→ **Required work**
Search the entries for the word "list" and return every line where it is found.

§ §

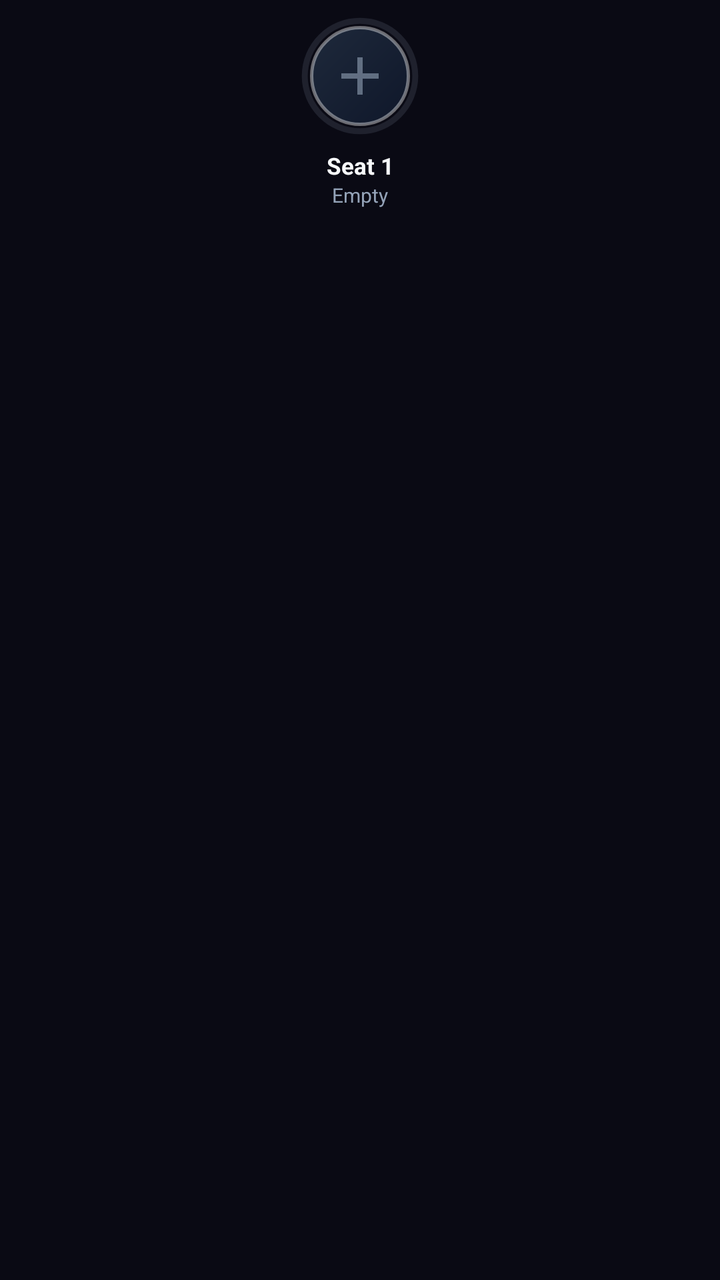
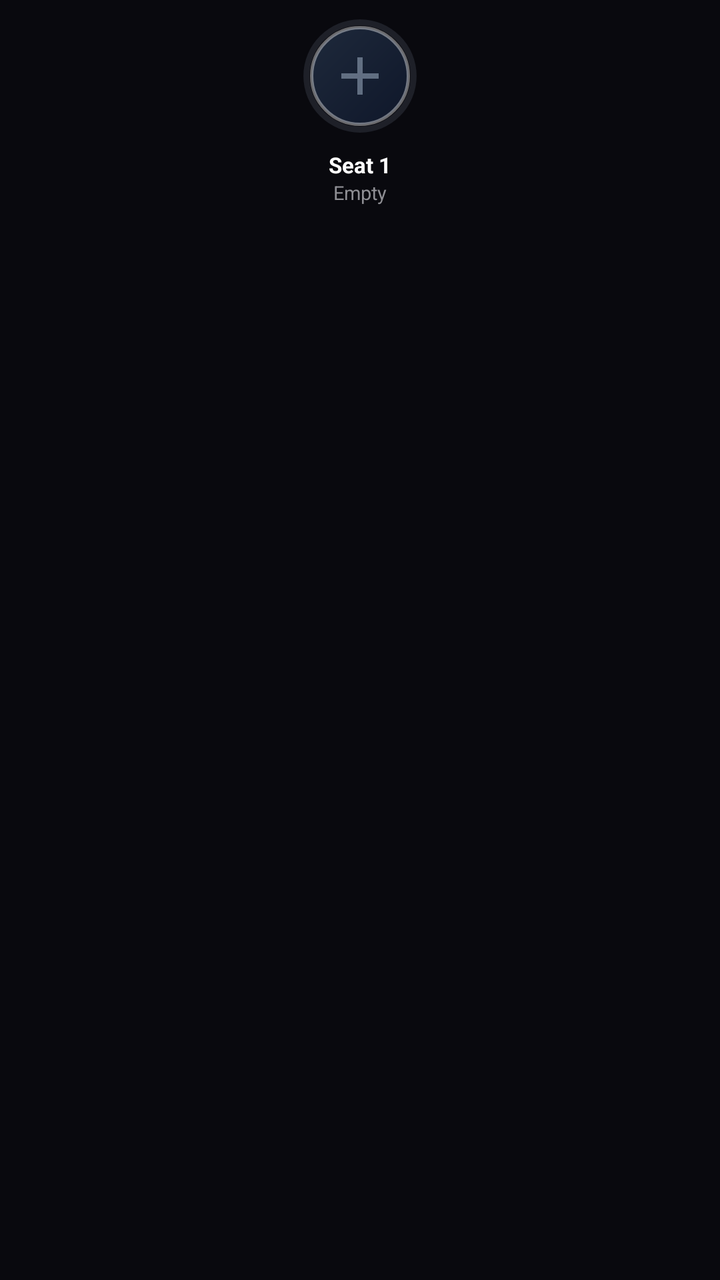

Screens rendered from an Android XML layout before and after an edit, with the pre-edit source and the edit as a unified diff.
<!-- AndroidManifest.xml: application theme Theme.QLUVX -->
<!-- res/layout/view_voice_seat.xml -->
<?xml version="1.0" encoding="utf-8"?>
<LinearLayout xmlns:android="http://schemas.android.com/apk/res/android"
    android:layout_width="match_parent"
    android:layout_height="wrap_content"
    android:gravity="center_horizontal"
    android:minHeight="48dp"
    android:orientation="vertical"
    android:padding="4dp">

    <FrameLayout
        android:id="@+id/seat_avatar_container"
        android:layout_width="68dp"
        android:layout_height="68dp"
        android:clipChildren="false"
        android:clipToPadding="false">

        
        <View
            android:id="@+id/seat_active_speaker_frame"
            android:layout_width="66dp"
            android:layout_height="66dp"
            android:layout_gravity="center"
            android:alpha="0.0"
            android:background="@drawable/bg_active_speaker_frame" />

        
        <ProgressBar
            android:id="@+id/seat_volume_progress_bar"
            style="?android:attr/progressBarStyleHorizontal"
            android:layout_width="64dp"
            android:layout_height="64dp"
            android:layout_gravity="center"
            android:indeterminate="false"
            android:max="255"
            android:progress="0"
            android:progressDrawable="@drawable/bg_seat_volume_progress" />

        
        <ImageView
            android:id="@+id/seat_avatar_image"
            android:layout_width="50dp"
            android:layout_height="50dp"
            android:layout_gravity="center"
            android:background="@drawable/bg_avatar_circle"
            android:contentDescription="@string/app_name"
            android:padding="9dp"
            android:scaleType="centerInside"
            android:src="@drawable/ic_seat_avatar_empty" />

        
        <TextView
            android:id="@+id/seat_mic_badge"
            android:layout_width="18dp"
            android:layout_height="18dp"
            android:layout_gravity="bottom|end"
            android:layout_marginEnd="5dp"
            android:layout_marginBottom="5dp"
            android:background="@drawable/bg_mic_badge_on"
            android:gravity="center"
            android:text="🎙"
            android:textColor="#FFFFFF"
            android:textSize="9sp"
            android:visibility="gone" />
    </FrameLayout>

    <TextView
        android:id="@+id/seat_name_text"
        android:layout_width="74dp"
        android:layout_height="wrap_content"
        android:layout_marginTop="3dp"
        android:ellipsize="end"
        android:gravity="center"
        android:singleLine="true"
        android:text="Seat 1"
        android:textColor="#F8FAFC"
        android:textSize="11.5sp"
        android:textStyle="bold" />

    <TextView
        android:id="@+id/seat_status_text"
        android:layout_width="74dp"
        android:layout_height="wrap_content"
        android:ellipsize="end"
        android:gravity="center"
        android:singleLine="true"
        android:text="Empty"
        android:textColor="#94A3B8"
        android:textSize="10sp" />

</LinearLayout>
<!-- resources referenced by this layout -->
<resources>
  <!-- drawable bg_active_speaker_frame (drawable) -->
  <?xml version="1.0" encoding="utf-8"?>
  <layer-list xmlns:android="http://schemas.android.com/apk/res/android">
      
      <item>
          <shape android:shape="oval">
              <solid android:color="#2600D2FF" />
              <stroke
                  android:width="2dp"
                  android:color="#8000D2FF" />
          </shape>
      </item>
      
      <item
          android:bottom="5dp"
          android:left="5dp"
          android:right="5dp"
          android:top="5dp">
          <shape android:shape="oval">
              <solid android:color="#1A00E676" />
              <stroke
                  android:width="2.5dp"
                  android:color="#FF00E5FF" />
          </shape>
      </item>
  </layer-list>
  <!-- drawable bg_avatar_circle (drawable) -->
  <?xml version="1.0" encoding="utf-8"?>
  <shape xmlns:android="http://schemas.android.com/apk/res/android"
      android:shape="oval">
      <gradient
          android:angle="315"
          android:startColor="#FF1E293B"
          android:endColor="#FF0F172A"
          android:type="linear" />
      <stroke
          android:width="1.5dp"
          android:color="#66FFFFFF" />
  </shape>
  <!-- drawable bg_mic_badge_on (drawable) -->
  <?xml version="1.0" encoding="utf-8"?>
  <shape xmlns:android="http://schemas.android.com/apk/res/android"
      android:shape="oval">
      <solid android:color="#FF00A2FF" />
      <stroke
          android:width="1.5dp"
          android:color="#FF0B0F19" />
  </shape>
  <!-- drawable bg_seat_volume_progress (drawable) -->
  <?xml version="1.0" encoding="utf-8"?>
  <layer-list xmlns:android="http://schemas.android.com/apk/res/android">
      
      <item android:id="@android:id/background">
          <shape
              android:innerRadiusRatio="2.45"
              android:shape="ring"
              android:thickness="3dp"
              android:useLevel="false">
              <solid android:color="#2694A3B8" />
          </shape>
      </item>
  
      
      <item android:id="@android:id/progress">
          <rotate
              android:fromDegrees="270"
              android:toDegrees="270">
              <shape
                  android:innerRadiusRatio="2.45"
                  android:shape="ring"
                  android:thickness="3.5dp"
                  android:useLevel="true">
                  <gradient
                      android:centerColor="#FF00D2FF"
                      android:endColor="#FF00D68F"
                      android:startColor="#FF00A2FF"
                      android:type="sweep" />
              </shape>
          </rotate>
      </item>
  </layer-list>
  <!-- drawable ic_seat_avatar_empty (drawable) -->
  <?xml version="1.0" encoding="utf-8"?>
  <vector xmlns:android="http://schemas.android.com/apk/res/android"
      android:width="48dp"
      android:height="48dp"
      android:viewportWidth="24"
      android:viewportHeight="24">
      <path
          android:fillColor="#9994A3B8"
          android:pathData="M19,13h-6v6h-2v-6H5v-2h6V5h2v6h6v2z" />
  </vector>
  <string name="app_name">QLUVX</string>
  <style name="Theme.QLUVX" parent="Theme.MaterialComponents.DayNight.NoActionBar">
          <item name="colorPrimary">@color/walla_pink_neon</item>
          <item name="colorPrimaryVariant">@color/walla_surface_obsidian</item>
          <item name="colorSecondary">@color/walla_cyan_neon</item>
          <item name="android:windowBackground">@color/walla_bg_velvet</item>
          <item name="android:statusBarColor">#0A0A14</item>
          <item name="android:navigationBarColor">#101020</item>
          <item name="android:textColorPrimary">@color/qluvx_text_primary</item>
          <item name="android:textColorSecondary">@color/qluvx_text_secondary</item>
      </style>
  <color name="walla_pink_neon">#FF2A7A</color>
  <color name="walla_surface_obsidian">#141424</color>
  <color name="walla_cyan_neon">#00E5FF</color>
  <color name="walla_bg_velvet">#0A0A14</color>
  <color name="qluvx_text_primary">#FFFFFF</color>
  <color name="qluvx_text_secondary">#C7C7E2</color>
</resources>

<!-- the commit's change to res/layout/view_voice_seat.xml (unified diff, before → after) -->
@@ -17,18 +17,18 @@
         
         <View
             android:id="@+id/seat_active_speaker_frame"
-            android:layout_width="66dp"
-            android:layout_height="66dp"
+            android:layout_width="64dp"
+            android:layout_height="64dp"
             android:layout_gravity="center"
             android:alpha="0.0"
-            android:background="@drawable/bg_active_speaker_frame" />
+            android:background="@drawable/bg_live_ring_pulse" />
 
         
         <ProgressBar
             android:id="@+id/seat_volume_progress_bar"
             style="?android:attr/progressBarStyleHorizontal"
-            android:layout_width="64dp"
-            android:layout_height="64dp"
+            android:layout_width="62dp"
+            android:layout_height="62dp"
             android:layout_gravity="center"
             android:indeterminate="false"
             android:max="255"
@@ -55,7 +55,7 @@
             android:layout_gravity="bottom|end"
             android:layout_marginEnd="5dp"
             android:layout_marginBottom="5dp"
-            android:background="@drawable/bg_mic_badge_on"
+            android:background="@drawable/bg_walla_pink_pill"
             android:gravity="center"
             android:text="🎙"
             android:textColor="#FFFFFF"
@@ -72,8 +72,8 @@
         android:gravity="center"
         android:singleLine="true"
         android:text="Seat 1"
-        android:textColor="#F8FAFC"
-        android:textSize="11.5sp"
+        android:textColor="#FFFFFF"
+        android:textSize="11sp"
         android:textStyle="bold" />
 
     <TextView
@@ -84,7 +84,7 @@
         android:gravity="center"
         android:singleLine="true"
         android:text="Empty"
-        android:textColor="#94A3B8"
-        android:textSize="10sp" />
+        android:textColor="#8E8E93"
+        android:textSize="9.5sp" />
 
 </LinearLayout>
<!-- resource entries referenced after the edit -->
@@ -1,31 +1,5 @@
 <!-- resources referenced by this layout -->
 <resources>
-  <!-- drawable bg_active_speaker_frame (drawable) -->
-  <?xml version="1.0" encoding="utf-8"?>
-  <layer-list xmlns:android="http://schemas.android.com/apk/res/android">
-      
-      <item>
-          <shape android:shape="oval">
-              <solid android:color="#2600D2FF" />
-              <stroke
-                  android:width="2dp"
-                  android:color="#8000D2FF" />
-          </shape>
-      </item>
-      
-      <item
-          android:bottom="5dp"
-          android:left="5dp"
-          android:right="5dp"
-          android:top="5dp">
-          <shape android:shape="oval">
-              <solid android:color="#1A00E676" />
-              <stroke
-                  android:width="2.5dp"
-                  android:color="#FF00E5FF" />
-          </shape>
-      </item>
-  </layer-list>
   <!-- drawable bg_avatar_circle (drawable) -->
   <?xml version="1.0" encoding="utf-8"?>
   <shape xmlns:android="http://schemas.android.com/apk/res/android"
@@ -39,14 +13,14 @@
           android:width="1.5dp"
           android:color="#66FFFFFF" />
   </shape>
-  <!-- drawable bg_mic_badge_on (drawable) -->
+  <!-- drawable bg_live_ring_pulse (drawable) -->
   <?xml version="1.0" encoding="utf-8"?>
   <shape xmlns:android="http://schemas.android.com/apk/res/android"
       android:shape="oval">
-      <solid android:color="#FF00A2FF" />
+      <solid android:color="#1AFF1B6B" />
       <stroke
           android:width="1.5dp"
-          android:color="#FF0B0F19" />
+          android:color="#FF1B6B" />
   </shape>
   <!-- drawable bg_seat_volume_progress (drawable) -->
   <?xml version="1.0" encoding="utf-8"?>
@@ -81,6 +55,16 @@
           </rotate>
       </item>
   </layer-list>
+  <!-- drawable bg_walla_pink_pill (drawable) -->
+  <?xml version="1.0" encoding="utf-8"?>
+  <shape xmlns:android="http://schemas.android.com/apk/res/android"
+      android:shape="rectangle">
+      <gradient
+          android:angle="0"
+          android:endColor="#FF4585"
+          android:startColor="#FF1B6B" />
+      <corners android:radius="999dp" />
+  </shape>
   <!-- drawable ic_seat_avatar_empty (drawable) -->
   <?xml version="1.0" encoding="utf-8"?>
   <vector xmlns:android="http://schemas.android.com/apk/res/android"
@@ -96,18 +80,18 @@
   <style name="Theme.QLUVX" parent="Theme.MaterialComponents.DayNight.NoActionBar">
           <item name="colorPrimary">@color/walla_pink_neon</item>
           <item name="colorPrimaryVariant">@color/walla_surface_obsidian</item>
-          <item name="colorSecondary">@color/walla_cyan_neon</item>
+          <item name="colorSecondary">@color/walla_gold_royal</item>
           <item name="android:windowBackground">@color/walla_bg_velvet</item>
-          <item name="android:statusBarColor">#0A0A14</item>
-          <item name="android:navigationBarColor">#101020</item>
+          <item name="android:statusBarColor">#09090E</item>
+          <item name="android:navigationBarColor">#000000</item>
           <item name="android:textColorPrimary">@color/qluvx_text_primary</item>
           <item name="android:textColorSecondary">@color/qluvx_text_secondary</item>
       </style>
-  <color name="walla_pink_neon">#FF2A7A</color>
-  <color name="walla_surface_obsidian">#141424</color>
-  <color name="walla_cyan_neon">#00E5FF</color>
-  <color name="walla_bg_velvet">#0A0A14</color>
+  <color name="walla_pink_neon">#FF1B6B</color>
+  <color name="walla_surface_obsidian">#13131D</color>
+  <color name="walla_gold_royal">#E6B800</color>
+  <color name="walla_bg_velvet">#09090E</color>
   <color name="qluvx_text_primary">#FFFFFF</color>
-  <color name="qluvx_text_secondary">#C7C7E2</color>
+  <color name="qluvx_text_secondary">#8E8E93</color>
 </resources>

§ §

→ **Result below**
  <layer-list xmlns:android="http://schemas.android.com/apk/res/android">
  </layer-list>
  <layer-list xmlns:android="http://schemas.android.com/apk/res/android">
  </layer-list>
-  <layer-list xmlns:android="http://schemas.android.com/apk/res/android">
-  </layer-list>
   </layer-list>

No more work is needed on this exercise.